Please return every entry below exactly as written, without any of its pictures.

** Source material follows **

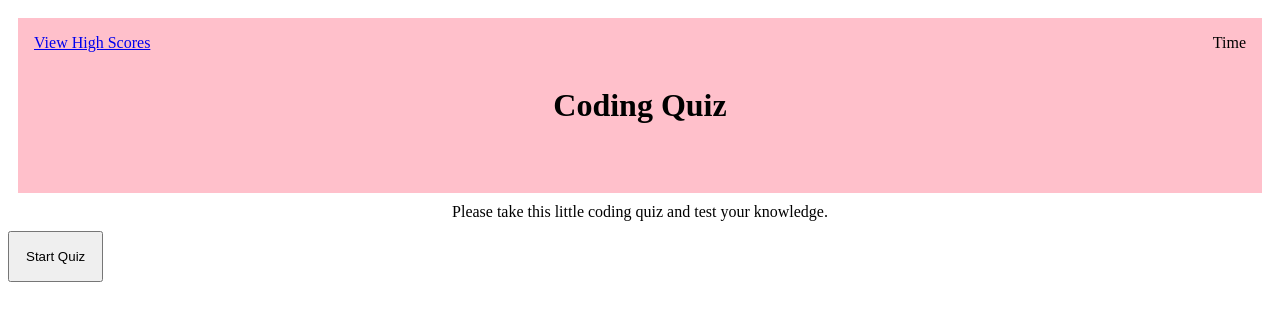
Repository: Naomilounsbury/code-quiz
Page: index.html
These files come from the project's save history. The page is drawn as it stood at one moment and after the next save; the edit follows.
The browser window is 1280 px wide. The pictures show the whole page.

Above is the page before, as saved 2021-11-29 10:36:00.

After the next save:
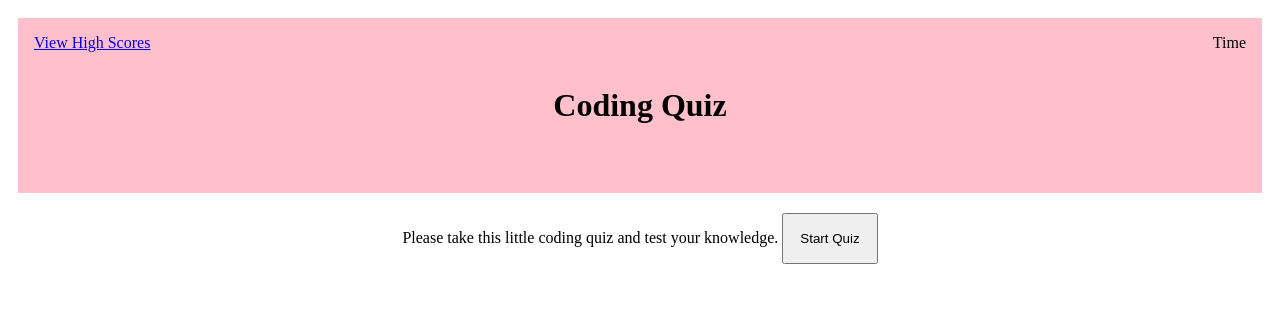
Saved 42 s later.
--- a/assets/css/styles.css
+++ b/assets/css/styles.css
@@ -34,9 +34,9 @@
 
 }
 button{
-    display: flex;
+    /* display: flex;
     flex-wrap: wrap;
-    position: relative;
+    position: relative; */
     margin: 10px 0 5px 0;
     justify-content: center;
     padding: 16px;

After the 3 saves that followed:
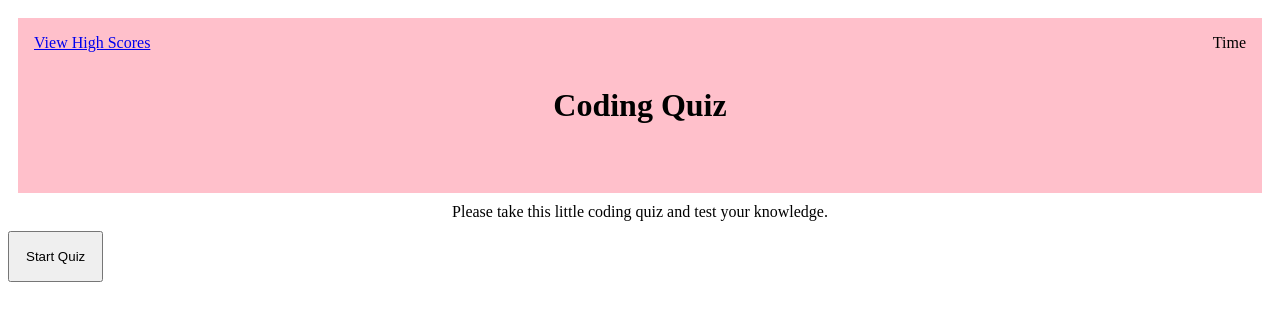
The 3 saves are shown as one change because 2 left the picture as it was.
The last was saved 3 min 19 s later.
--- a/assets/css/styles.css
+++ b/assets/css/styles.css
@@ -34,9 +34,9 @@
 
 }
 button{
-    /* display: flex;
+    display: flex;
     flex-wrap: wrap;
-    position: relative; */
+
     margin: 10px 0 5px 0;
     justify-content: center;
     padding: 16px;
--- a/assets/js/script.js
+++ b/assets/js/script.js
@@ -18,7 +18,7 @@ var onStartQuiz = function () {
     timeInterval = setInterval(function () {
         document.querySelector(".time").innerText = "Time:" + timeLeft
         timeLeft--
-        if (timeLeft === 0){
+        if (timeLeft <= 0){
             showScore()
         }
     }, 1000);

** End of Source material **

◆ **Reply to the task**:
Repository: Naomilounsbury/code-quiz
Page: index.html
These files come from the project's save history. The page is drawn as it stood at one moment and after the next save; the edit follows.
The browser window is 1280 px wide. The pictures show the whole page.

Above is the page before, as saved 2021-11-29 10:36:00.

After the next save:
Saved 42 s later.
--- a/assets/css/styles.css
+++ b/assets/css/styles.css
@@ -34,9 +34,9 @@
 
 }
 button{
-    display: flex;
+    /* display: flex;
     flex-wrap: wrap;
-    position: relative;
+    position: relative; */
     margin: 10px 0 5px 0;
     justify-content: center;
     padding: 16px;

After the 3 saves that followed:
The 3 saves are shown as one change because 2 left the picture as it was.
The last was saved 3 min 19 s later.
--- a/assets/css/styles.css
+++ b/assets/css/styles.css
@@ -34,9 +34,9 @@
 
 }
 button{
-    /* display: flex;
+    display: flex;
     flex-wrap: wrap;
-    position: relative; */
+
     margin: 10px 0 5px 0;
     justify-content: center;
     padding: 16px;
--- a/assets/js/script.js
+++ b/assets/js/script.js
@@ -18,7 +18,7 @@ var onStartQuiz = function () {
     timeInterval = setInterval(function () {
         document.querySelector(".time").innerText = "Time:" + timeLeft
         timeLeft--
-        if (timeLeft === 0){
+        if (timeLeft <= 0){
             showScore()
         }
     }, 1000);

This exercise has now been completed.